Lightning-induced volcanic spherules
Glass spherules have been documented in many geologic deposits and are formed during high-temperature processes that include cloud-to-ground lightning strikes, volcanic eruptions of low-viscosity magmas, and meteorite impacts. This study reviews the known glass spherule– forming processes and proposes, for the first time, a mechanism induced through the heat generated by volcanic lightning in eruptive columns and plumes (laterally spreading clouds) during explosive eruptions. Ash-fall samples were collected from two eruptions where volcanic lightning was extensively documented: the A.D. 2009 eruption of Mount Redoubt, Alaska (USA), and the 2010 eruption of Eyjafjallajökull, Iceland. These samples reveal individual glass spherules ~50 mm in average diameter that compose <5% of the examined portion of the deposit. Textures include smooth, hollow, or cracked spherules, as well as aggregates, which suggest melting of ash particles as a result of proximity to the electrical discharge channel and subsequent re-solidification of the particles into spherical morphologies. The natural ash-fall samples are compared with pseudo-ash samples collected from high-voltage insulator experiments in order to test our hypothesis that volcanic ash particles can be transformed into glass spherules through the heat generated by electrical discharge.
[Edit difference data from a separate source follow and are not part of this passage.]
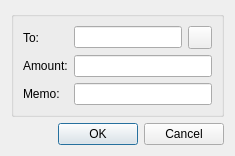
First picture: the form in src/ui/blockchainsend.ui, repository Open-Transactions/metier, before the edit.
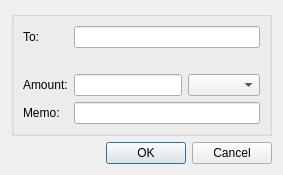
Second picture: the form after the edit. Icons and pictures are not drawn.

Patch:
```diff
--- a/src/ui/blockchainsend.ui
+++ b/src/ui/blockchainsend.ui
@@ -31,43 +31,38 @@
         </property>
        </widget>
       </item>
-      <item row="0" column="1">
-       <widget class="QLineEdit" name="address"/>
+      <item row="4" column="1" colspan="2">
+       <widget class="QLineEdit" name="memo"/>
       </item>
-      <item row="0" column="2">
-       <widget class="QToolButton" name="scanQR">
-        <property name="toolTip">
-         <string>Scan Recipient's QR code</string>
-        </property>
-        <property name="text">
-         <string/>
-        </property>
-        <property name="icon">
-         <iconset>
-          <normaloff>:/assets/qrcode.png</normaloff>
-          <normalon>:/assets/qrcode.png</normalon>:/assets/qrcode.png</iconset>
-        </property>
-       </widget>
+      <item row="2" column="2">
+       <widget class="QComboBox" name="scale"/>
       </item>
-      <item row="1" column="0">
+      <item row="2" column="0">
        <widget class="QLabel" name="amountLabel">
         <property name="text">
          <string>Amount:</string>
         </property>
        </widget>
       </item>
-      <item row="1" column="1" colspan="2">
-       <widget class="QLineEdit" name="amount"/>
-      </item>
-      <item row="2" column="0">
+      <item row="4" column="0">
        <widget class="QLabel" name="memoLabel">
         <property name="text">
          <string>Memo:</string>
         </property>
        </widget>
       </item>
-      <item row="2" column="1" colspan="2">
-       <widget class="QLineEdit" name="memo"/>
+      <item row="2" column="1">
+       <widget class="QLineEdit" name="amount"/>
+      </item>
+      <item row="1" column="1" colspan="2">
+       <widget class="QLabel" name="status">
+        <property name="text">
+         <string></string>
+        </property>
+       </widget>
+      </item>
+      <item row="0" column="1" colspan="2">
+       <widget class="QLineEdit" name="address"/>
       </item>
      </layout>
     </widget>
```
Left out of the diff: 1 changed line with no effect on the pictures.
We refer to this new morphological classification of ash grains as lightning-induced volcanic spherules and hypothesize that this texture not only provides direct physical evidence of lightning occurrence during explosive eruptions, but will also increase settling velocities and reduce aggregation of these particles, affecting ash transport dynamics.